Producer: Nora Hakramaj, Sophia Rahman, James Thorne
Editor: Marcus Cooper
Child prodigy Ryusei Imai amazed his parents when they saw him start to swing his kid-sized nunchucks in time with his idol on screen when he was only four years old.
Now, Ryusei, from Nara City in Japan, is throwing fists and high kicks like a mini master.
“I’ve watched his movies since I was one year old and tried to be like him. I made a lot of mistakes at the start, like I couldn’t get the exact timing. Sometimes I was too fast, sometimes too slow, but I’m getting better and better,” Ryusei told Barcroft TV.
“Now I can imitate his moves along with the movies. As for training, I go for runs outside, but mostly I do train inside the house.”
One handed press ups, walking on his fists, pull ups and forward flips are just some of the moves in Ryusei’s repertoire - as in order to achieve speed, agility and control akin to that of the iconic fighter, Ryusei must train like few other eight-year-olds.
“Basically, we train every day. On a school day, before school starts, we do stretches and some muscle training,” Ryusei’s dad Ryuji said.

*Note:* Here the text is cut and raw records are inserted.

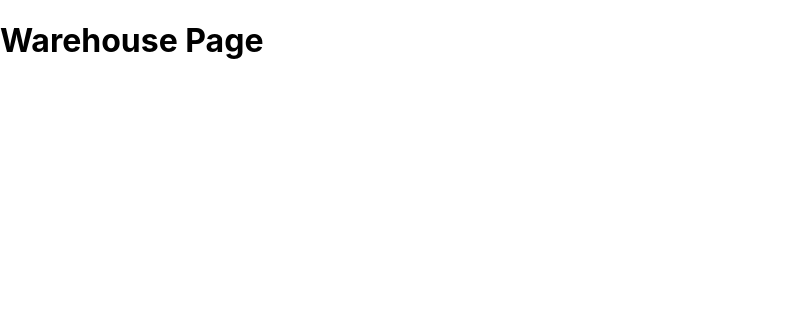
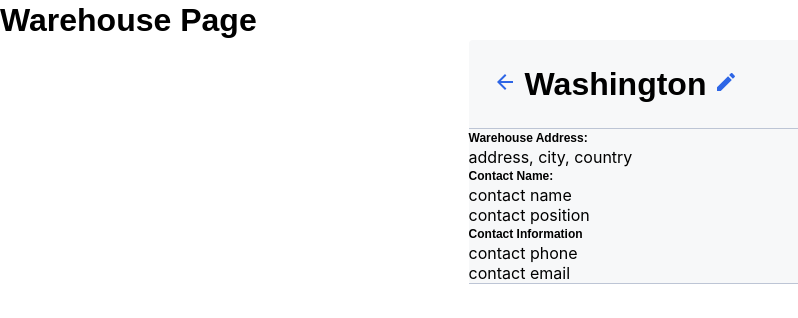
Before and after one commit to quindipc/InStock-Client, a React (Create React App) app: page / in a window 1280 px wide. Shown: the top 318 px of the page, without its empty margins (0-798 px from the left). Built offline with nearby package versions, Linux system fonts and the light colour scheme.

Commit message:
Add warehouse details to warehosue page

```diff
--- a/src/pages/warehousePage.jsx
+++ b/src/pages/warehousePage.jsx
@@ -1,7 +1,12 @@
-function WarehousePage () {
-    return (
-        <h1>Warehouse Page</h1>
-    )
+// Components
+import WarehouseDetails from "../components/WarehouseDetails/WarehouseDetails";
+
+
+export default function WarehousePage() {
+  return (
+    <>
+      <h1>Warehouse Page</h1>
+      <WarehouseDetails />
+    </>
+  );
 }
-
-export default WarehousePage
```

Ryuji’s own father was a karate fighter, and passed his passion for the ancient art form, and practicing with nunchucks, down to his son.
“I love Bruce Lee and so does Ryusei. We’ve always played music and movies to him, but when we saw him playing nunchucks along with a movie scene, it certainly surprised us.”
“The moment I realised his talent was when he’s appeared on the TV and stage - he never got nervous and looked like he was having fun.
“He was performing well and showing what he loves to do in front of a lot of people, without any fear.”
Ryusei’s schoolmates haven’t only spotted his martial arts talents, but the honed physique their pint-sized friend has developed through training.
“When I go to junior school, in PE class, whenever I change my clothes, my friends tell me ‘Your muscles are great!’,” he said.
To move with such rapid reflexes when tackling opponents, Bruce Lee had a motto, and Ryuji sees this embodied in his son.
“The phrase he used to say, ‘don’t think, feel’, I can see that coming out of Ryusei’s face. I think that is the coolest thing,” Ryuji said.
“I can tell Ryusei also feels the greatness of Bruce Lee. He has a certain vision of how he wants to be.
“I want him to devote himself to what he loves, with an honest heart, and never give up, and to remember that and enjoy himself.”